* What the task requires:
Without including any picture, copy the entries that follow word for word.

+++++

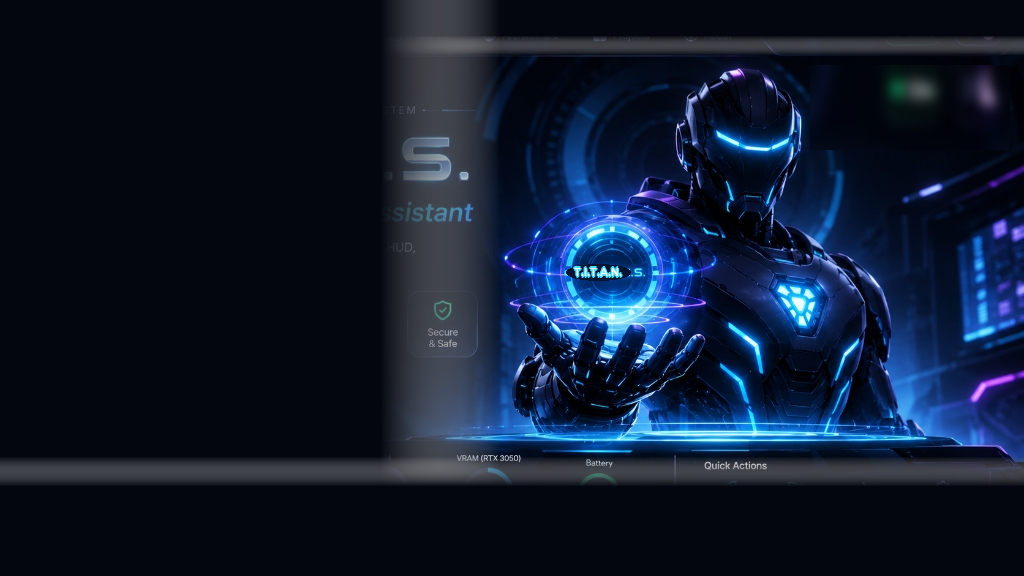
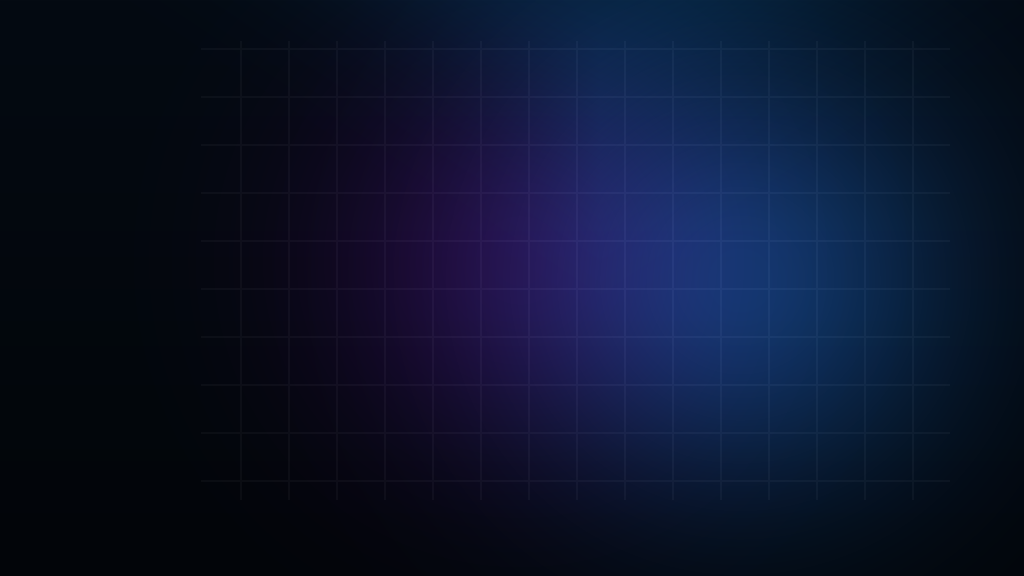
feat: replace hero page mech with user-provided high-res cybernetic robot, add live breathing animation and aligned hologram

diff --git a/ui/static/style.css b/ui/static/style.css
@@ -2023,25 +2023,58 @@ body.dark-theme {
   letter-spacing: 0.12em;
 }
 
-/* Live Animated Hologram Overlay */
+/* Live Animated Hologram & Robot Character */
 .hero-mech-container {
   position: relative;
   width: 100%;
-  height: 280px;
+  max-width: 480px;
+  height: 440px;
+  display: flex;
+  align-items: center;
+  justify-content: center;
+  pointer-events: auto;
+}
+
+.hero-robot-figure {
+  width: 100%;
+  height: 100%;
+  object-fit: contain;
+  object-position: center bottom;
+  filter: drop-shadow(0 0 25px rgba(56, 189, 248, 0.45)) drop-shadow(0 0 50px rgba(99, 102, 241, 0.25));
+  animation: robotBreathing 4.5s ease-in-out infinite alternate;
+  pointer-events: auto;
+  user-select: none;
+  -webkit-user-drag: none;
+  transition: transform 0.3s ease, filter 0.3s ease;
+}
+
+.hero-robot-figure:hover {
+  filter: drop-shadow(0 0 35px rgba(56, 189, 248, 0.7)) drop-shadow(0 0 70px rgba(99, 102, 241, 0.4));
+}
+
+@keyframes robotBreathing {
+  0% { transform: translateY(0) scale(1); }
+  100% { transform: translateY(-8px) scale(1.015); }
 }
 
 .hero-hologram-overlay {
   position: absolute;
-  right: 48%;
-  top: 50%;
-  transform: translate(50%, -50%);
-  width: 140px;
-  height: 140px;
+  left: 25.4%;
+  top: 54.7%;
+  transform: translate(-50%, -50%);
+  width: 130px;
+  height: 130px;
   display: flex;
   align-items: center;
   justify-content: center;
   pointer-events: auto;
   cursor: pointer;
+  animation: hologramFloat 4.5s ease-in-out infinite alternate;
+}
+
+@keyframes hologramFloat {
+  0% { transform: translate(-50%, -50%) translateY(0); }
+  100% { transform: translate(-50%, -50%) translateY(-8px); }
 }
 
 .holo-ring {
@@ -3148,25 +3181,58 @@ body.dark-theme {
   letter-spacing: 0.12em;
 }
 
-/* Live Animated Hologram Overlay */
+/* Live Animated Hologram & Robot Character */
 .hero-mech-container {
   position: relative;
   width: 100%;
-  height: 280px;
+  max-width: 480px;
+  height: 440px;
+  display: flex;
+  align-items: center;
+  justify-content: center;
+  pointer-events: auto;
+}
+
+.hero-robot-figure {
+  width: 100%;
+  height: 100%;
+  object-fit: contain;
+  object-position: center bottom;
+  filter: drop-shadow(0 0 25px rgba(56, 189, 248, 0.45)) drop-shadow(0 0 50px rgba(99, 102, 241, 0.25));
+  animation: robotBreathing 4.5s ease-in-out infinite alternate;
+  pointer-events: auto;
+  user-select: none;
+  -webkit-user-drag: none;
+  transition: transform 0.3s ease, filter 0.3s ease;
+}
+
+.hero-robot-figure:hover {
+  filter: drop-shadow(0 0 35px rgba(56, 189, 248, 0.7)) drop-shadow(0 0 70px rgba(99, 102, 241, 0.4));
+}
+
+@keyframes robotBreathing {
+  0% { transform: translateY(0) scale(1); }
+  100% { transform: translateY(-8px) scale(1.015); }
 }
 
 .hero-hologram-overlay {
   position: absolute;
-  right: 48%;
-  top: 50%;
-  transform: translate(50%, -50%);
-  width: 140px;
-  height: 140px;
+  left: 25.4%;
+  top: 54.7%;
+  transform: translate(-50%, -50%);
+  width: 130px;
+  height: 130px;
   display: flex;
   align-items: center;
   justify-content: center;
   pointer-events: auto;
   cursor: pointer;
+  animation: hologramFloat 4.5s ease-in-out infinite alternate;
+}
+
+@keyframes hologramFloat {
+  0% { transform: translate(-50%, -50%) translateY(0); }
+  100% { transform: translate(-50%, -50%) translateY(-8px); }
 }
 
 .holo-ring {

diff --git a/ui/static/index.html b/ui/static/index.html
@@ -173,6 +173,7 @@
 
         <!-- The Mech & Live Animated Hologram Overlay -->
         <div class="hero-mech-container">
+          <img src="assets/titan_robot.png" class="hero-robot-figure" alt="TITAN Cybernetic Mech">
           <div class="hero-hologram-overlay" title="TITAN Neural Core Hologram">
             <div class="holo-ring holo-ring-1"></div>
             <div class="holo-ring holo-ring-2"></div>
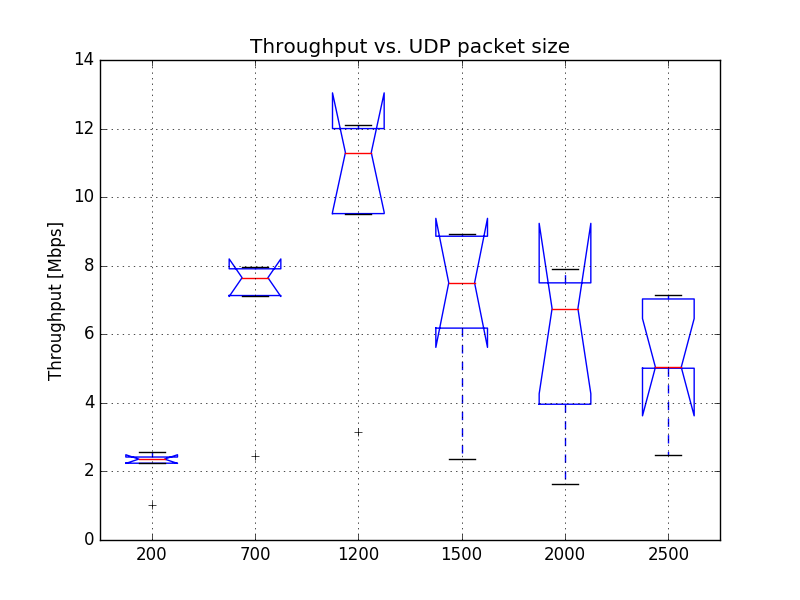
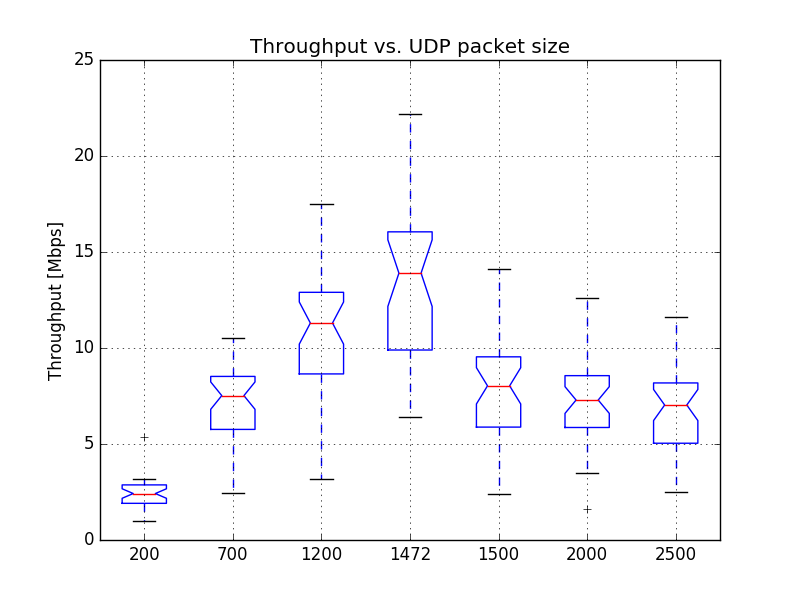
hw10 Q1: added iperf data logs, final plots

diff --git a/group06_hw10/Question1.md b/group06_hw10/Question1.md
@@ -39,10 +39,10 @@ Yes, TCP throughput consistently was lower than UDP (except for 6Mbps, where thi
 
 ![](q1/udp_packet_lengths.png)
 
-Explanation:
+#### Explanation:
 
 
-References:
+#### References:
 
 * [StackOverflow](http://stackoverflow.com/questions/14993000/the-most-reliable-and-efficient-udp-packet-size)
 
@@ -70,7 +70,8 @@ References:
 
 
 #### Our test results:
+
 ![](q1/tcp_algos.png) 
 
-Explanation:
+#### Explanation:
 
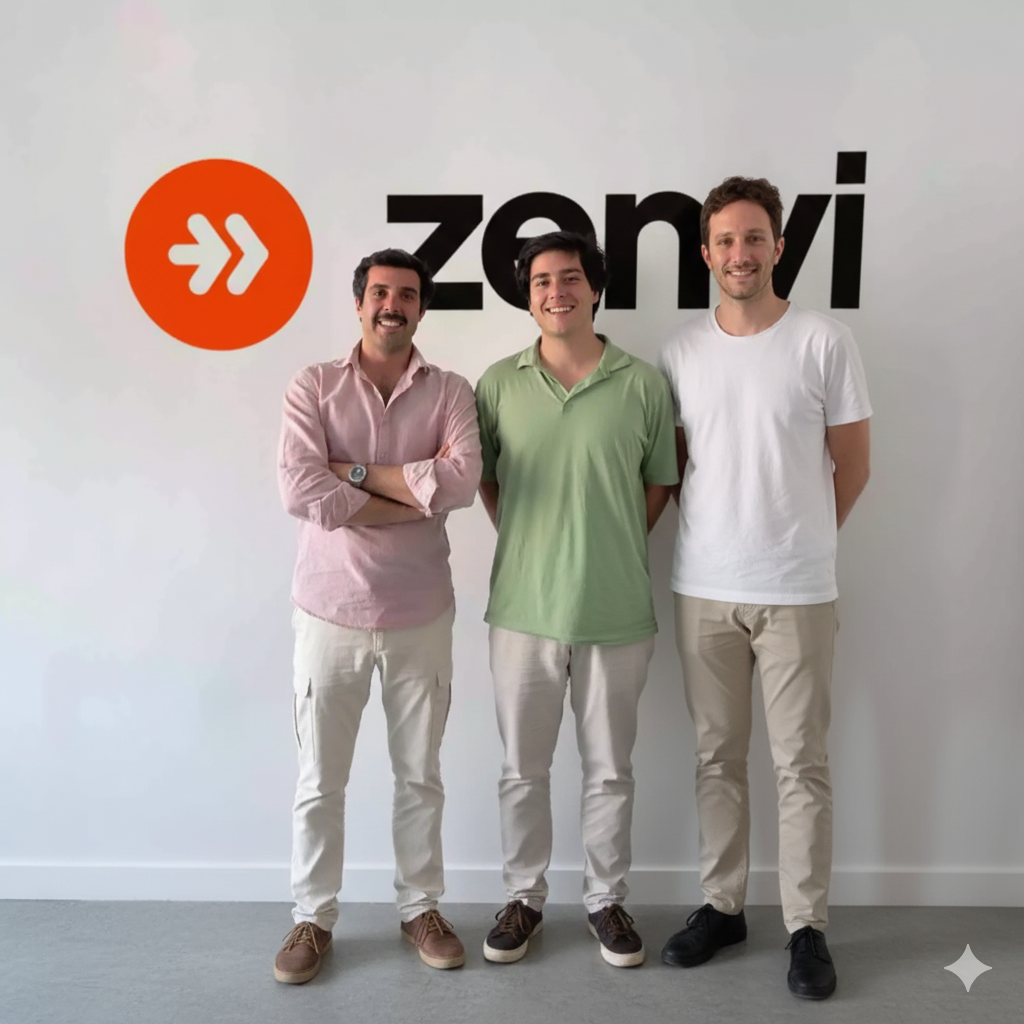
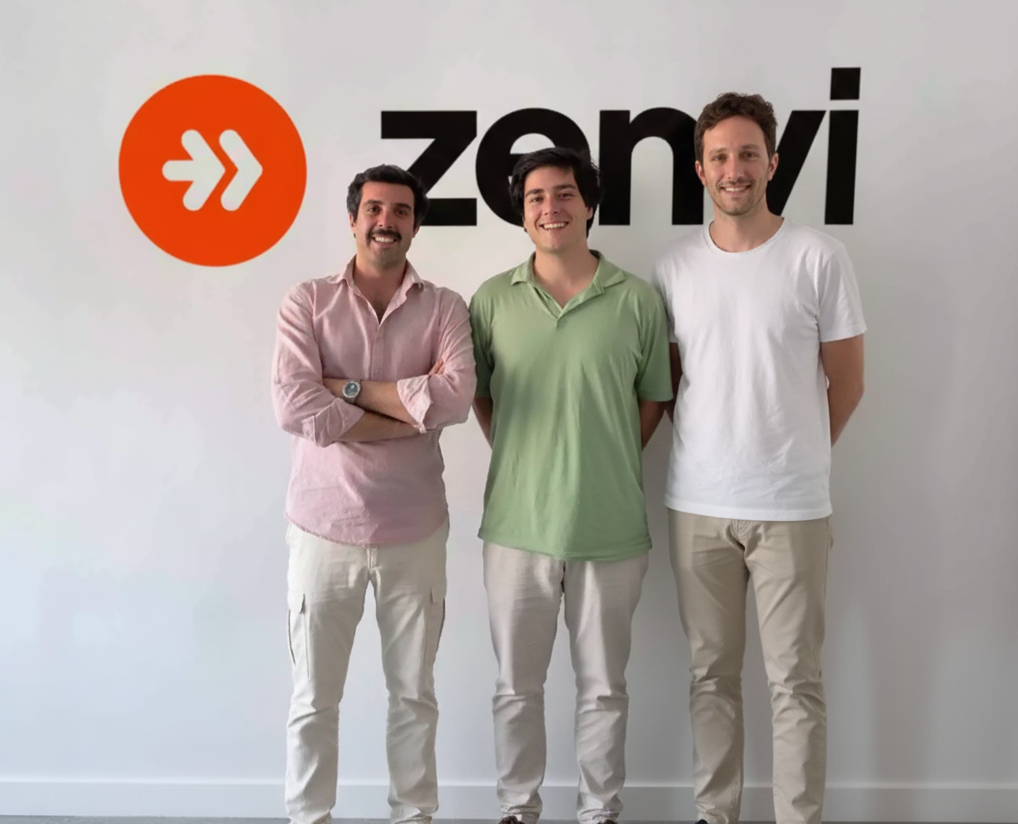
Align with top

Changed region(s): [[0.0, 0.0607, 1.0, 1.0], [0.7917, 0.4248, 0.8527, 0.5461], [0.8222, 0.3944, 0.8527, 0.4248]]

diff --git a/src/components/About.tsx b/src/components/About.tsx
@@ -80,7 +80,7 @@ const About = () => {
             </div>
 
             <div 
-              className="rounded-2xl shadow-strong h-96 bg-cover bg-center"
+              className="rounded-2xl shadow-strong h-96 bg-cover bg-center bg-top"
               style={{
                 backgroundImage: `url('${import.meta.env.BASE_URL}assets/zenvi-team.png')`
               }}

+++++

* Completed exercise:
feat: replace hero page mech with user-provided high-res cybernetic robot, add live breathing animation and aligned hologram

diff --git a/ui/static/style.css b/ui/static/style.css
@@ -2023,25 +2023,58 @@ body.dark-theme {
   letter-spacing: 0.12em;
 }
 
-/* Live Animated Hologram Overlay */
+/* Live Animated Hologram & Robot Character */
 .hero-mech-container {
   position: relative;
   width: 100%;
-  height: 280px;
+  max-width: 480px;
+  height: 440px;
+  display: flex;
+  align-items: center;
+  justify-content: center;
+  pointer-events: auto;
+}
+
+.hero-robot-figure {
+  width: 100%;
+  height: 100%;
+  object-fit: contain;
+  object-position: center bottom;
+  filter: drop-shadow(0 0 25px rgba(56, 189, 248, 0.45)) drop-shadow(0 0 50px rgba(99, 102, 241, 0.25));
+  animation: robotBreathing 4.5s ease-in-out infinite alternate;
+  pointer-events: auto;
+  user-select: none;
+  -webkit-user-drag: none;
+  transition: transform 0.3s ease, filter 0.3s ease;
+}
+
+.hero-robot-figure:hover {
+  filter: drop-shadow(0 0 35px rgba(56, 189, 248, 0.7)) drop-shadow(0 0 70px rgba(99, 102, 241, 0.4));
+}
+
+@keyframes robotBreathing {
+  0% { transform: translateY(0) scale(1); }
+  100% { transform: translateY(-8px) scale(1.015); }
 }
 
 .hero-hologram-overlay {
   position: absolute;
-  right: 48%;
-  top: 50%;
-  transform: translate(50%, -50%);
-  width: 140px;
-  height: 140px;
+  left: 25.4%;
+  top: 54.7%;
+  transform: translate(-50%, -50%);
+  width: 130px;
+  height: 130px;
   display: flex;
   align-items: center;
   justify-content: center;
   pointer-events: auto;
   cursor: pointer;
+  animation: hologramFloat 4.5s ease-in-out infinite alternate;
+}
+
+@keyframes hologramFloat {
+  0% { transform: translate(-50%, -50%) translateY(0); }
+  100% { transform: translate(-50%, -50%) translateY(-8px); }
 }
 
 .holo-ring {
@@ -3148,25 +3181,58 @@ body.dark-theme {
   letter-spacing: 0.12em;
 }
 
-/* Live Animated Hologram Overlay */
+/* Live Animated Hologram & Robot Character */
 .hero-mech-container {
   position: relative;
   width: 100%;
-  height: 280px;
+  max-width: 480px;
+  height: 440px;
+  display: flex;
+  align-items: center;
+  justify-content: center;
+  pointer-events: auto;
+}
+
+.hero-robot-figure {
+  width: 100%;
+  height: 100%;
+  object-fit: contain;
+  object-position: center bottom;
+  filter: drop-shadow(0 0 25px rgba(56, 189, 248, 0.45)) drop-shadow(0 0 50px rgba(99, 102, 241, 0.25));
+  animation: robotBreathing 4.5s ease-in-out infinite alternate;
+  pointer-events: auto;
+  user-select: none;
+  -webkit-user-drag: none;
+  transition: transform 0.3s ease, filter 0.3s ease;
+}
+
+.hero-robot-figure:hover {
+  filter: drop-shadow(0 0 35px rgba(56, 189, 248, 0.7)) drop-shadow(0 0 70px rgba(99, 102, 241, 0.4));
+}
+
+@keyframes robotBreathing {
+  0% { transform: translateY(0) scale(1); }
+  100% { transform: translateY(-8px) scale(1.015); }
 }
 
 .hero-hologram-overlay {
   position: absolute;
-  right: 48%;
-  top: 50%;
-  transform: translate(50%, -50%);
-  width: 140px;
-  height: 140px;
+  left: 25.4%;
+  top: 54.7%;
+  transform: translate(-50%, -50%);
+  width: 130px;
+  height: 130px;
   display: flex;
   align-items: center;
   justify-content: center;
   pointer-events: auto;
   cursor: pointer;
+  animation: hologramFloat 4.5s ease-in-out infinite alternate;
+}
+
+@keyframes hologramFloat {
+  0% { transform: translate(-50%, -50%) translateY(0); }
+  100% { transform: translate(-50%, -50%) translateY(-8px); }
 }
 
 .holo-ring {

diff --git a/ui/static/index.html b/ui/static/index.html
@@ -173,6 +173,7 @@
 
         <!-- The Mech & Live Animated Hologram Overlay -->
         <div class="hero-mech-container">
+          <img src="assets/titan_robot.png" class="hero-robot-figure" alt="TITAN Cybernetic Mech">
           <div class="hero-hologram-overlay" title="TITAN Neural Core Hologram">
             <div class="holo-ring holo-ring-1"></div>
             <div class="holo-ring holo-ring-2"></div>
hw10 Q1: added iperf data logs, final plots

diff --git a/group06_hw10/Question1.md b/group06_hw10/Question1.md
@@ -39,10 +39,10 @@ Yes, TCP throughput consistently was lower than UDP (except for 6Mbps, where thi
 
 ![](q1/udp_packet_lengths.png)
 
-Explanation:
+#### Explanation:
 
 
-References:
+#### References:
 
 * [StackOverflow](http://stackoverflow.com/questions/14993000/the-most-reliable-and-efficient-udp-packet-size)
 
@@ -70,7 +70,8 @@ References:
 
 
 #### Our test results:
+
 ![](q1/tcp_algos.png) 
 
-Explanation:
+#### Explanation:
 
Align with top

Changed region(s): [[0.0, 0.0607, 1.0, 1.0], [0.7917, 0.4248, 0.8527, 0.5461], [0.8222, 0.3944, 0.8527, 0.4248]]

diff --git a/src/components/About.tsx b/src/components/About.tsx
@@ -80,7 +80,7 @@ const About = () => {
             </div>
 
             <div 
-              className="rounded-2xl shadow-strong h-96 bg-cover bg-center"
+              className="rounded-2xl shadow-strong h-96 bg-cover bg-center bg-top"
               style={{
                 backgroundImage: `url('${import.meta.env.BASE_URL}assets/zenvi-team.png')`
               }}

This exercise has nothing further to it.